Wednesday, October 29, 1997
Twins are twice the work,
twice the love


BY CLIFF RADEL
The Cincinnati Enquirer

They take life two things at a time. They have to. They're the mothers of twins.

The outside world may see their children as a matched set. But these moms are trying to raise them as individuals.

Boy, are they trying.

Twins turned Sarah Daniels into a contortionist.

''I learned to feed one baby and bounce the other on the same leg at the same time,'' said the mother of 3-year-old identical twin girls. To demonstrate, she pushed her chair from the table at the West Chester Willie's Sports Cafe.

She crossed her legs in a modified pretzel knot and stretched her arms as if she were about to hug a 55-gallon drum. Hunched over with a frazzled look, she assumed the mealtime position of a mother of twins.

So began another Lunch with Cliff. This time the noontime meal was with Sarah and the nine women giving her balancing act a round of admiring stares and knowing nods.

''We're the survivors in the West Chester Mothers of Twins Club,'' declared Chris Lemmon. ''Our twins are in school,'' the mother of his-and-her 13-year-olds added with a relieved sigh. ''Our sanity is intact. So we can have lunch out.''

Caroline Eder, mother of twin 8-year-old boys, formed the monthly lunch group two years ago to retain her sanity.

''When the twins were born, I didn't think I would ever go out and eat lunch again. I thought I was doomed.''

''Life was over for a good year,'' said Donna Leslie, mother of boy-and-girl twin 7-year-olds. ''Everywhere you went, the double diaper bags would follow.''

Until Caroline formed the group, her idea of a big adventure was going to the grocery store. ''Heaven is shopping Kroger at 10 p.m. by yourself.''

Diane Hickman, mother of 6-year-old twin boys, agreed. But for those moments when you just can't leave the twins at home, ''you use drive-throughs: banks, dry cleaners, restaurants, any place where you never have to get out of the car.''

There comes a time, though, when you must leave the car and take the twins into a store. From that day forward, you're dogged by questions.

''How old are they?''

Chris Lemmon bites her tongue if she answers, ''the twins are 13.'' She makes a habit of saying their names and their ages.

''They're not a team,'' she reminds herself. ''They're two people.''

''Are they identical?''

Kathie Roberts hears this one a lot. And her 9-year-old twins are a boy and a girl.

''People you've never met,'' said Ann Neltner, whose girls are identical 6-year-olds, ''ask the dumbest things.''

That comment set off a wave of chatter at the table. Suddenly, a list was being compiled: The top-10 dumb things strangers say to you at the mall.

Every woman at the table has heard this one:
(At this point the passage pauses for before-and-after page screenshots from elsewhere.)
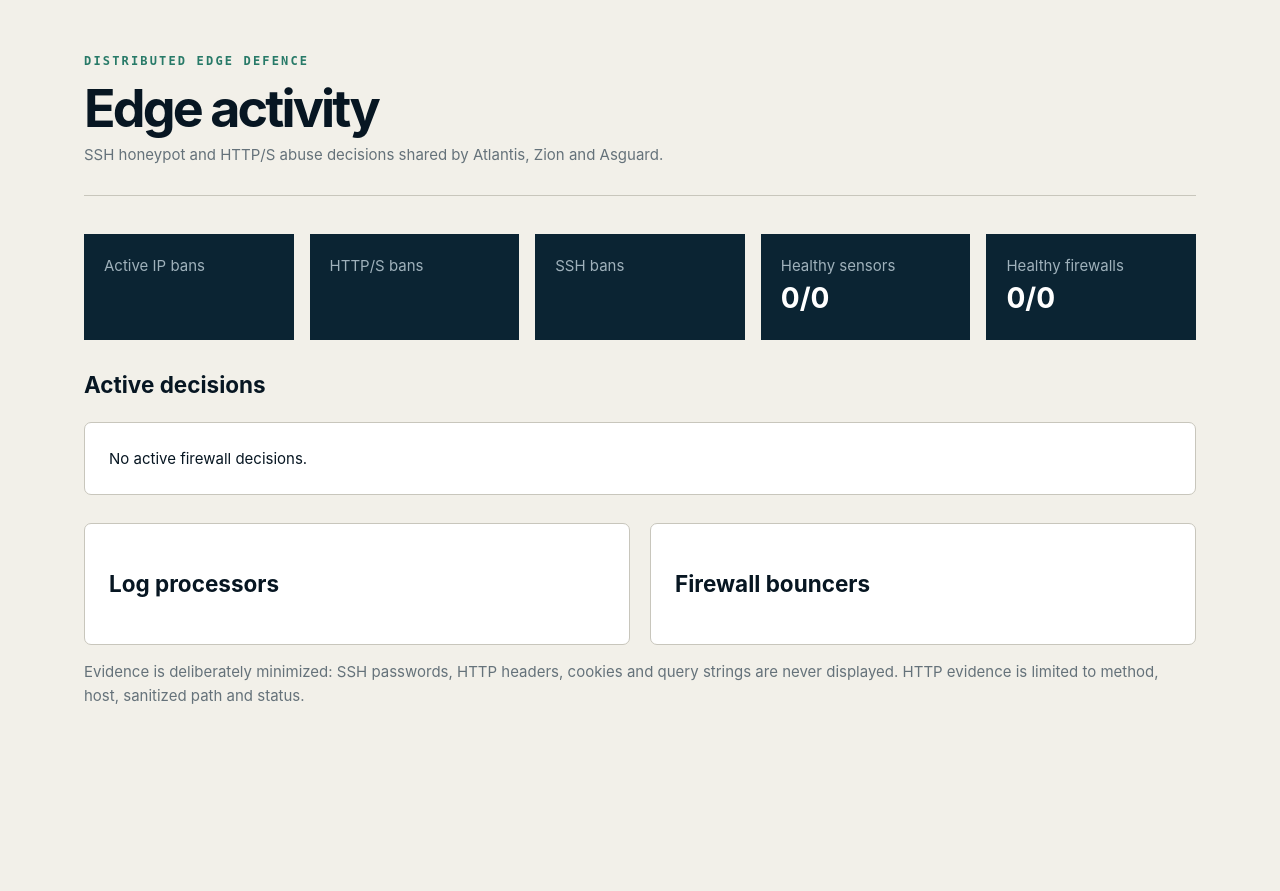
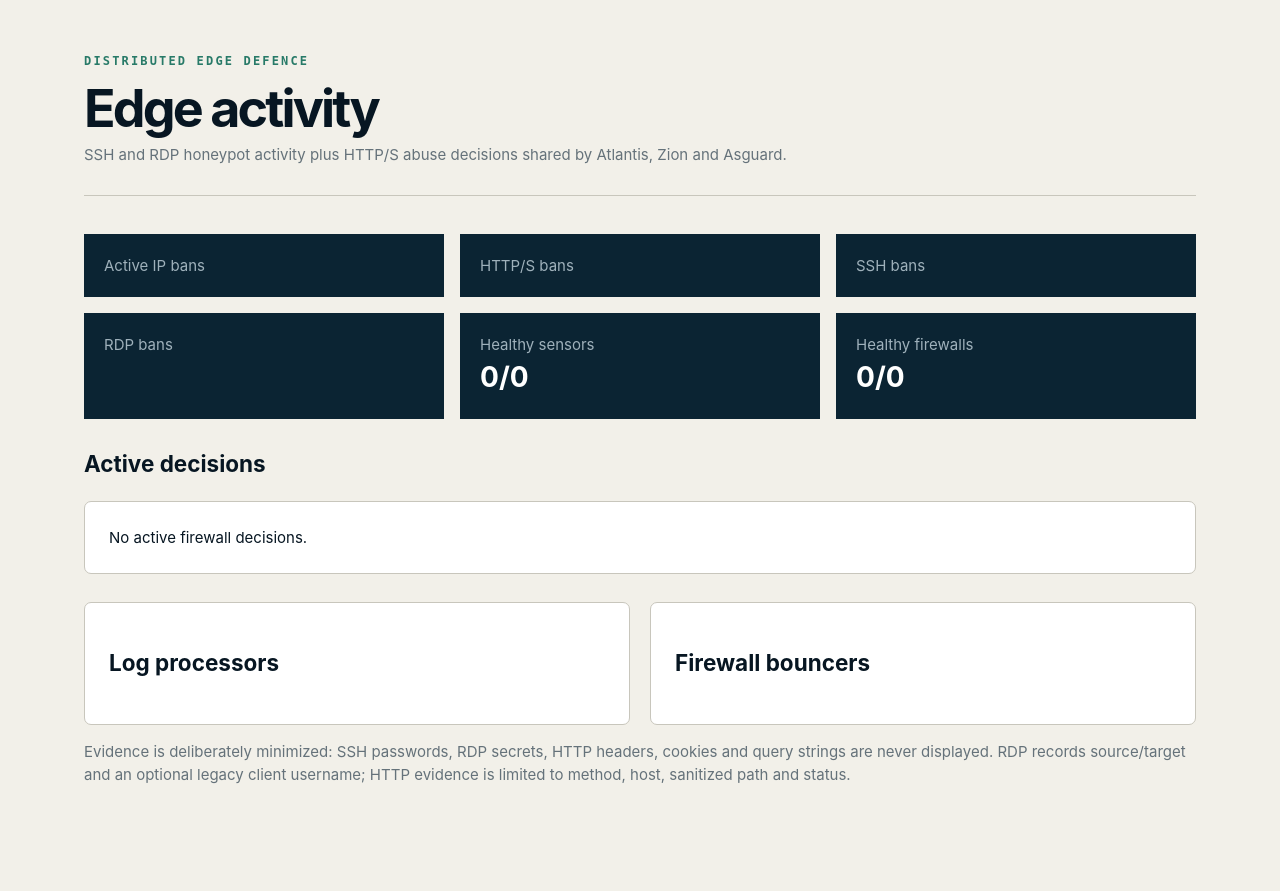
Before and after one commit to edwardtls/images, a Python web app: template cluster-factory-portal/app/templates/security.html in a window 1280 px wide. Shown: the part 72-963 px from the top of the page. Before the commit the page ends 776 px from the top, so only its background shows below. Run offline with Jinja, Linux system fonts and the light colour scheme; the template is opened without the code that fills it, so the values that code supplies are empty.

Commit message:
Show RDP honeypot bans in Factory

```diff
--- a/cluster-factory-portal/app/static/cluster.css
+++ b/cluster-factory-portal/app/static/cluster.css
@@ -12,7 +12,7 @@
 .security-table .tr{grid-template-columns:1.05fr 1.2fr .8fr 1.3fr 1.45fr .8fr .65fr;align-items:center;gap:12px}
 .security-table .tr small{display:block;overflow-wrap:anywhere}
 .security-table form{margin:0}
-.security-metrics{grid-template-columns:repeat(5,minmax(0,1fr))}
+.security-metrics{grid-template-columns:repeat(3,minmax(0,1fr))}
 @media(max-width:900px){.security-metrics{grid-template-columns:repeat(2,minmax(0,1fr))}}
 .compact{padding:7px 10px}
 .security-health{margin-top:28px}
--- a/cluster-factory-portal/app/templates/security.html
+++ b/cluster-factory-portal/app/templates/security.html
@@ -1,11 +1,12 @@
 {% extends "base.html" %}{% block title %}Edge security · Factory{% endblock %}{% block content %}
-<section class="page-head"><div><div class="eyebrow">Distributed edge defence</div><h1>Edge activity</h1><p>SSH honeypot and HTTP/S abuse decisions shared by Atlantis, Zion and Asguard.</p></div></section>
+<section class="page-head"><div><div class="eyebrow">Distributed edge defence</div><h1>Edge activity</h1><p>SSH and RDP honeypot activity plus HTTP/S abuse decisions shared by Atlantis, Zion and Asguard.</p></div></section>
 {% if error %}<section class="warning"><strong>Security status is temporarily unavailable.</strong><span>{{ error }}</span></section>
 {% else %}
 <section class="metrics security-metrics">
   <article><span>Active IP bans</span><strong>{{ status.active_bans }}</strong></article>
   <article><span>HTTP/S bans</span><strong>{{ status.http_bans }}</strong></article>
   <article><span>SSH bans</span><strong>{{ status.ssh_bans }}</strong></article>
+  <article><span>RDP bans</span><strong>{{ status.rdp_bans }}</strong></article>
   <article><span>Healthy sensors</span><strong>{{ status.sensors|selectattr('healthy')|list|length }}/{{ status.sensors|length }}</strong></article>
   <article><span>Healthy firewalls</span><strong>{{ status.bouncers|selectattr('healthy')|list|length }}/{{ status.bouncers|length }}</strong></article>
 </section>
@@ -14,5 +15,5 @@
 {% for decision in status.decisions %}<div class="tr"><span class="mono">{{ decision.ip }}</span><span>{{ decision.service }}{% if decision.service == 'HTTP/S' %}<small class="mono">{{ decision.http_method or 'REQUEST' }} {{ decision.http_path or '—' }}{% if decision.http_status %} → {{ decision.http_status }}{% endif %}</small>{% else %}<small>user: <span class="mono">{{ decision.target_user or '—' }}</span></small>{% endif %}</span><span>{{ decision.sensor }}<small>{{ decision.target_host }}</small></span><span>{{ decision.country or '—' }}<small>{{ decision.network or 'Unknown network' }}</small></span><span>{{ decision.scenario }}</span><span class="mono">{{ decision.duration }}</span><span>{% if admin %}<form method="post" action="/security/bans/{{ decision.ip }}/delete" data-confirm="Remove the distributed ban for {{ decision.ip }}?"><input type="hidden" name="csrf" value="{{ csrf }}"><button class="danger compact">Remove</button></form>{% else %}<span class="muted">Admin only</span>{% endif %}</span></div>{% endfor %}</div>
 {% else %}<div class="empty">No active firewall decisions.</div>{% endif %}</section>
 <section class="split security-health"><div class="panel"><h2>Log processors</h2><div class="mini-list">{% for sensor in status.sensors %}<div><span>{{ sensor.name }}</span><span class="status {{ 'ready' if sensor.healthy else '' }}">{{ 'healthy' if sensor.healthy else 'unhealthy' }}</span></div>{% endfor %}</div></div><div class="panel"><h2>Firewall bouncers</h2><div class="mini-list">{% for bouncer in status.bouncers %}<div><span>{{ bouncer.name }}</span><span class="status {{ 'ready' if bouncer.healthy else '' }}">{{ 'healthy' if bouncer.healthy else 'unhealthy' }}</span></div>{% endfor %}</div></div></section>
-<p class="note">Evidence is deliberately minimized: SSH passwords, HTTP headers, cookies and query strings are never displayed. HTTP evidence is limited to method, host, sanitized path and status.</p>
+<p class="note">Evidence is deliberately minimized: SSH passwords, RDP secrets, HTTP headers, cookies and query strings are never displayed. RDP records source/target and an optional legacy client username; HTTP evidence is limited to method, host, sanitized path and status.</p>
 {% endif %}{% endblock %}
```
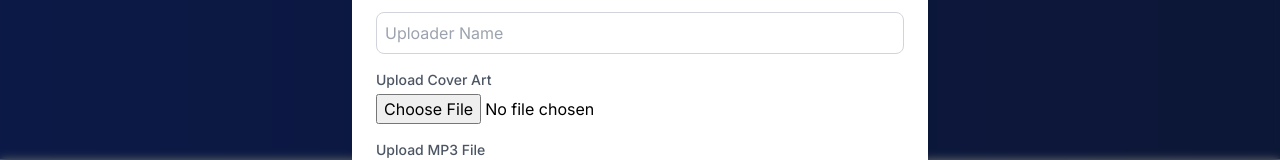
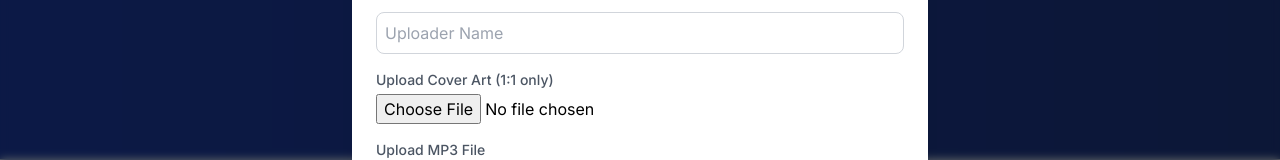
Before and after one commit to Beatsnepal/original4beat, a Next.js app: page / in a window 1280 px wide. Both pictures are taken after a click on the button "Upload Beat". Shown: the part 349-509 px from the top of the page. Built offline with nearby package versions, Linux system fonts and the light colour scheme; no server answers; the database is empty.

Commit message:
Fix: enforce 1:1 cover art ratio and reduce preview size in modal

```diff
--- a/components/BeatUploadModal.tsx
+++ b/components/BeatUploadModal.tsx
@@ -39,10 +39,20 @@ export const BeatUploadModal: React.FC<BeatUploadModalProps> = ({ isOpen, onClos
   const handleCoverArtChange = (e: React.ChangeEvent<HTMLInputElement>) => {
     if (e.target.files && e.target.files[0]) {
       const file = e.target.files[0];
-      setCoverArt(file);
+
+      // Check image ratio (1:1)
       const reader = new FileReader();
       reader.onload = (event) => {
-        setCoverArtPreview(event.target?.result as string);
+        const img = new Image();
+        img.onload = () => {
+          if (img.width !== img.height) {
+            alert('Please upload a 1:1 square ratio image for cover art.');
+            return;
+          }
+          setCoverArt(file);
+          setCoverArtPreview(event.target?.result as string);
+        };
+        img.src = event.target?.result as string;
       };
       reader.readAsDataURL(file);
     }
@@ -136,7 +146,7 @@ export const BeatUploadModal: React.FC<BeatUploadModalProps> = ({ isOpen, onClos
 
   return (
     <div className="fixed inset-0 z-50 flex items-center justify-center bg-black/60 backdrop-blur-sm px-4">
-      <div className="relative w-full max-w-xl rounded-2xl bg-white shadow-xl p-6">
+      <div className="relative w-full max-w-xl max-h-[90vh] overflow-y-auto rounded-2xl bg-white shadow-xl p-6">
         <button
           className="absolute top-3 right-3 text-gray-400 hover:text-gray-800 transition"
           onClick={onClose}
@@ -195,7 +205,7 @@ export const BeatUploadModal: React.FC<BeatUploadModalProps> = ({ isOpen, onClos
             onChange={(e) => setUploader(e.target.value)}
           />
           <div>
-            <label className="block text-sm mb-1 font-medium text-gray-600">Upload Cover Art</label>
+            <label className="block text-sm mb-1 font-medium text-gray-600">Upload Cover Art (1:1 only)</label>
             <input
               type="file"
               accept="image/*"
@@ -203,7 +213,7 @@ export const BeatUploadModal: React.FC<BeatUploadModalProps> = ({ isOpen, onClos
               className="w-full"
             />
             {coverArtPreview && (
-              <img src={coverArtPreview} alt="Cover Art Preview" className="mt-2 rounded-lg w-full h-auto" />
+              <img src={coverArtPreview} alt="Cover Art Preview" className="mt-2 rounded-lg w-full max-w-xs aspect-square object-cover mx-auto" />
             )}
           </div>
           <div>
```
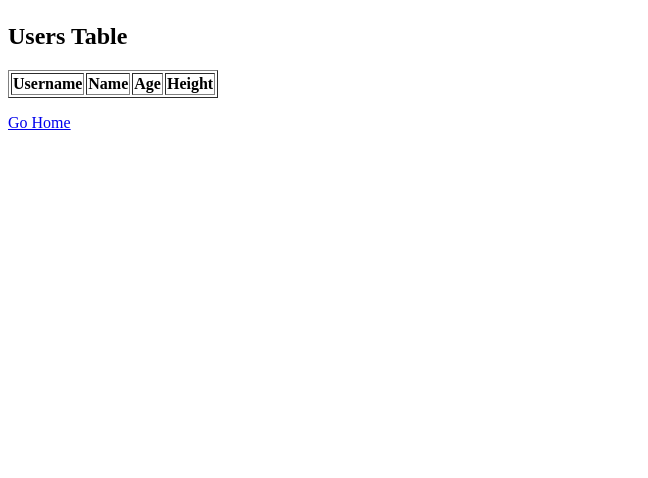
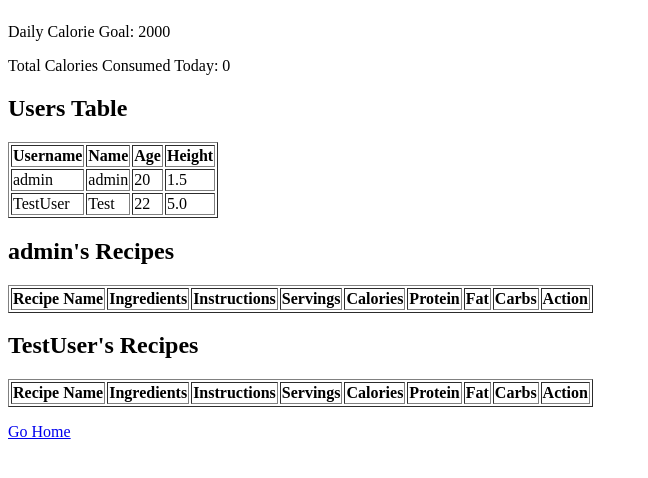
Before and after one commit to CharliePenner/Group11, a Flask app: page /user_page/admin in a window 1280 px wide. Shown: the part 57-535 px from the top of the page, without its empty margins (0-648 px from the left). Run offline with Flask 3, Linux system fonts and the light colour scheme; data comes from the database, SQL or seed files in the repository; both versions use the stored data as it was after the commit; lists and menus that the app fills with data are empty.

Commit message:
Created calorie tracker that works for recipe list

```diff
--- a/app.py
+++ b/app.py
@@ -4,8 +4,10 @@
 from datetime import datetime
 from password_hashing import hash_password
 from Users import login, registerUser, create_connection, create_table, create_user_recipe_table
-import sqlite3 as sql
+from Users import create_connection, create_table, create_daily_calorie_table, add_total_calories_column
+import sqlite3
 from RecipeAPI import RecipeAPI
+from flask import Flask, request, redirect, url_for
 
 recipe_api = RecipeAPI()
 
@@ -18,8 +20,10 @@
 con = create_connection(database)
 if con is not None:
     create_table(con)
-    registerUser(con, "admin", "admin", "admin", 20, 1.5)
+    registerUser(con, "admin", "admin", "admin", 20, 1.5, 2000)
     create_user_recipe_table(con)
+    create_daily_calorie_table(con)
+    add_total_calories_column(con)
 con.close()
 
 # Render the homepage if the user lands there
@@ -46,8 +50,19 @@
         success, user = login(con, username, hashed_pass)
 
         if success:
+            cursor = con.cursor()
+
+            # Fetch daily calorie goal
+            cursor.execute("SELECT daily_calorie_goal FROM users WHERE username=?", (username,))
+            result = cursor.fetchone()
+            daily_calorie_goal = result[0] if result else None
+
+            # Fetch total calories consumed today
+            cursor.execute("SELECT SUM(total_calories) FROM daily_calories WHERE username=? AND date=date('now')", (username,))
+            total_calories_result = cursor.fetchone()
+            total_calories_consumed = total_calories_result[0] if total_calories_result and total_calories_result[0] is not None else 0
+
             if user[0] == 'admin':
-                cursor = con.cursor()
                 cursor.execute("SELECT * FROM users")
                 users = cursor.fetchall()
 
@@ -55,14 +70,13 @@
                 cursor.execute("SELECT * FROM user_recipes")
                 user_recipes = cursor.fetchall()
 
-                return render_template("user_page.html", username=user[0], name=user[2], users=users, user_recipes=user_recipes)
+                return render_template("user_page.html", username=user[0], name=user[2], users=users, user_recipes=user_recipes, daily_calorie_goal=daily_calorie_goal, total_calories_consumed=total_calories_consumed)
             else:
                 # Fetch recipes for regular user
-                cursor = con.cursor()
                 cursor.execute("SELECT * FROM user_recipes WHERE username=?", (username,))
                 user_recipes = cursor.fetchall()
 
-                return render_template("user_page.html", username=user[0], name=user[2], add_recipe_url=url_for('addRecipe', username=user[0]), user_recipes=user_recipes)
+                return render_template("user_page.html", username=user[0], name=user[2], add_recipe_url=url_for('addRecipe', username=user[0]), user_recipes=user_recipes, daily_calorie_goal=daily_calorie_goal, total_calories_consumed=total_calories_consumed)
         else:
             return render_template("login.html", error="Invalid username or password")
     except Exception as e:
@@ -72,12 +86,13 @@
     finally:
         con.close()
 
+
 @app.route('/register', methods=['GET', 'POST'])
 def register():
     if request.method == 'POST':
         return handle_register_request()
 
-    return render_template('registerUser.html')
+    return render_template('login.html')
 
 def handle_register_request():
     con = create_connection(database)
@@ -88,29 +103,57 @@
         name = request.form['Name']
         age = request.form['Age']
         height = request.form['Height']
-        registerUser(con, username, password, name, age, height)
+        daily_calorie_goal = request.form['DailyCalorieGoal']  # Retrieve the daily calorie goal from the form
+        registerUser(con, username, password, name, age, height, daily_calorie_goal)  # Include the calorie goal in the function call
         return render_template('index.html')
     except Exception as e:
         print(f"Error: {str(e)}")
         con.rollback()
-        return render_template("registerUser.html", error="An error occurred during registration")
+        return render_template("login.html", error="An error occurred during registration")
     finally:
         con.close()
 
 @app.route('/user_page/<username>')
 def user_page(username):
     con = create_connection(database)
-
     try:
         cursor = con.cursor()
+
+        # Query for daily calorie goal
+        cursor.execute("SELECT daily_calorie_goal FROM users WHERE username=?", (username,))
+        result = cursor.fetchone()
+        daily_calorie_goal = result[0] if result else 2000  # Default to 2000 if not set
+
+        # Query for total calories consumed today
+        cursor.execute("SELECT SUM(total_calories) FROM daily_calories WHERE username=? AND date=date('now')", (username,))
+        result = cursor.fetchone()
+        total_calories_consumed = result[0] if result and result[0] is not None else 0
+
+        # Query for user recipes
         cursor.execute("SELECT * FROM user_recipes WHERE username=?", (username,))
         user_recipes = cursor.fetchall()
-        return render_template('user_page.html', username=username, name=username, user_recipes=user_recipes)
+
+        # For admin, additionally fetch all users' data
+        users = []
+        if username == 'admin':
+            cursor.execute("SELECT * FROM users")
+            users = cursor.fetchall()
+
+            # Fetch all user recipes for the admin
+            cursor.execute("SELECT * FROM user_recipes")
+            all_user_recipes = cursor.fetchall()
+            return render_template('user_page.html', username=username, daily_calorie_goal=daily_calorie_goal, total_calories_consumed=total_calories_consumed, user_recipes=user_recipes, users=users, all_user_recipes=all_user_recipes)
+
+        # For regular users
+        return render_template('user_page.html', username=username, daily_calorie_goal=daily_calorie_goal, total_calories_consumed=total_calories_consumed, user_recipes=user_recipes)
+
     except Exception as e:
         print(f"Error: {str(e)}")
-        return render_template('user_page.html', username=username, name=username, error="An error occurred while fetching recipes")
+        # Display an error message on the user page
+        return render_template('user_page.html', username=username, error="An error occurred while fetching user data")
     finally:
         con.close()
+
 
 
 @app.route('/delete_recipe/<username>', methods=['POST'])
@@ -131,6 +174,45 @@
         return render_template('user_page.html', username=username, name=username, error="An error occurred during recipe deletion")
     finally:
         con.close()
+
+
+@app.route('/add_recipe_to_daily_calories', methods=['POST'])
+def add_recipe_to_daily_calories():
+    print("Entered /add_recipe_to_daily_calories route")
+    username = request.form['username']
+    recipe_name = request.form['recipe_name']
+    calories = int(request.form['calories'])
+
+    # Connect to the database
+    conn = create_connection('users.db')  # Replace with your database file
+    if conn is not None:
+        try:
+            cursor = conn.cursor()
+
+            # Check if there's an entry for the user for today
+            cursor.execute("SELECT total_calories FROM daily_calories WHERE username = ? AND date = date('now')", (username,))
+            result = cursor.fetchone()
+
+            if result:
+                # Update the existing entry
+                new_total = result[0] + calories
+                print(f"Updating total calories for {username} to {new_total}")
+                cursor.execute("UPDATE daily_calories SET total_calories = ? WHERE username = ? AND date = date('now')", (new_total, username))
+            else:
+                print(f"Inserting new total calories for {username}: {calories}")
+                # Create a new entry for today
+                cursor.execute("INSERT INTO daily_calories (username, date, total_calories) VALUES (?, date('now'), ?)", (username, calories))
+
+            conn.commit()
+        except sqlite3.Error as e:
+            print(e)
+            return "An error occurred.", 500
+        finally:
+            conn.close()
+    else:
+        return "Failed to connect to the database.", 500
+
+    return redirect(url_for('user_page', username=username))  # Redirect back to the user page
 
 
 @app.route('/search', methods=['POST'])
--- a/templates/login.html
+++ b/templates/login.html
@@ -23,6 +23,7 @@
           <input type="text" placeholder="name" name="Name" />
           <input type="text" placeholder="age" name="Age" />
           <input type="text" placeholder="height" name="Height" />
+          <input type="number" name="DailyCalorieGoal" placeholder="2000" /></br>
           <button type="submit">create</button>
           <p class="message">Already registered? <a href="#" class="toggle-form">Sign In</a></p>
       </form>
--- a/templates/registerUser.html
+++ b/templates/registerUser.html
@@ -18,7 +18,10 @@
          Height:
          <input type = "text" name = "Height" /><br>
 
-        <input type = "submit" value = "submit" /><br>
+         Daily Calorie Goal:
+        <input type="number" name="DailyCalorieGoal" placeholder="2000" /></br>
+
+        <input type = "submit" value = "Create" /><br>
 
          <a href="/">Back to home</a>
       </form>
--- a/templates/user_page.html
+++ b/templates/user_page.html
@@ -6,6 +6,26 @@
     <meta name="viewport" content="width=device-width, initial-scale=1.0">
     <title>User Page</title>
     <script>
+        function addRecipeToDailyCalories(username, recipeName, calories) {
+            if (confirm("Add this recipe to your daily calorie intake?")) {
+                fetch(`/add_recipe_to_daily_calories`, {
+                    method: 'POST',
+                    headers: {
+                        'Content-Type': 'application/x-www-form-urlencoded',
+                    },
+                    body: `username=${encodeURIComponent(username)}&recipe_name=${encodeURIComponent(recipeName)}&calories=${encodeURIComponent(calories)}`,
+                })
+                .then(response => {
+                    if (response.ok) {
+                        // Reload the page after successful addition
+                        window.location.reload();
+                    } else {
+                        console.error('Failed to add recipe to daily calories');
+                    }
+                })
+                .catch(error => console.error('Error:', error));
+            }
+        }
         function deleteRecipe(username, recipeName) {
             if (confirm("Are you sure you want to delete this recipe?")) {
                 fetch(`/delete_recipe/${username}`, {
@@ -30,6 +50,9 @@
 </head>
 <body>
     <h1>Welcome, {{ name }}!</h1>
+
+    <p>Daily Calorie Goal: {{ daily_calorie_goal }}</p>
+    <p>Total Calories Consumed Today: {{ total_calories_consumed }}</p>
 
     {% if username == 'admin' %}
         <h2>Users Table</h2>
@@ -83,6 +106,7 @@
                                 <td>{{ recipe[7] }}</td>
                                 <td>{{ recipe[8] }}</td>
                                 <td>
+                                    <button onclick="addRecipeToDailyCalories('{{ username }}', '{{ recipe[0] }}', '{{ recipe[5] }}')">Add to Daily Intake</button>
                                     <button onclick="deleteRecipe('{{ user[0] }}', '{{ recipe[0] }}')">Delete</button>
                                 </td>
                             </tr>
@@ -121,6 +145,7 @@
                             <td>{{ recipe[7] }}</td>
                             <td>{{ recipe[8] }}</td>
                             <td>
+                                <button onclick="addRecipeToDailyCalories('{{ username }}', '{{ recipe[0] }}', '{{ recipe[5] }}')">Add to Daily Intake</button>
                                 <button onclick="deleteRecipe('{{ username }}', '{{ recipe[0] }}')">Delete</button>
                             </td>
                         </tr>
```
Also changed, not shown: Users.py (+46 -19 lines), users.db.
''How can you tell them apart?''

The short answer: Sometimes you can't.

Diana Carroll has identical 4-year-old girls.

''Every night when my husband comes home from work, he gets them confused,'' she said. She bashfully admitted that on particularly stressful days she does, too.

For now, they identify the girls by beauty marks on certain parts of their anatomy.

''We won't be able to do this when they turn 13,'' she's warned her husband. ''We must come up with a better plan.''

They're still working on one.

While the top-10 list worked its way up and down the table, talk turned to encouraging twins to be independent.

Diane Hickman's sons express their individual personalities through their tastes in clothes. That's good for the boys. But bad for their mom. Sorting laundry is a nightmare.

Karen Leahy, mother of twin 6-year-old boys, has a twin sister. She thinks individuality comes naturally. She remembers how much she looked like her sister when they were children, but how differently they behaved. She was outgoing. Her sister was shy. She needed help in calculus. Her sister was a whiz in math.

Despite their differences, Karen and her twin were ''soul mates. Just knowing someone was there for you, and going through the same things, made life easier.''

A lull in the table chatter signified the list was ready. The top-10 dumb things people say at the mall to mothers of twins:

10. Were you on drugs?

9. Who's older?

8. Did you plan to have twins?

7. Are you planning to have another set?

6. Twice the work.

5. Glad they're yours and not mine.

4. Are you baby-sitting?

3. Are they yours?

2. Why did you have twins?

And the dumbest of the dumb:

1. Double trouble.

When she hears ''double trouble,'' Kathy Schmidt, mother of soon-to-be 3-year-old twin girls, has a polite reply.

''They're not double trouble,'' she says.

''Twins are double love.''

Cliff Radel's column appears in The Enquirer Monday, Wednesday and Friday. Call 768-8379 or fax at 768-8340.

RADEL ARCHIVE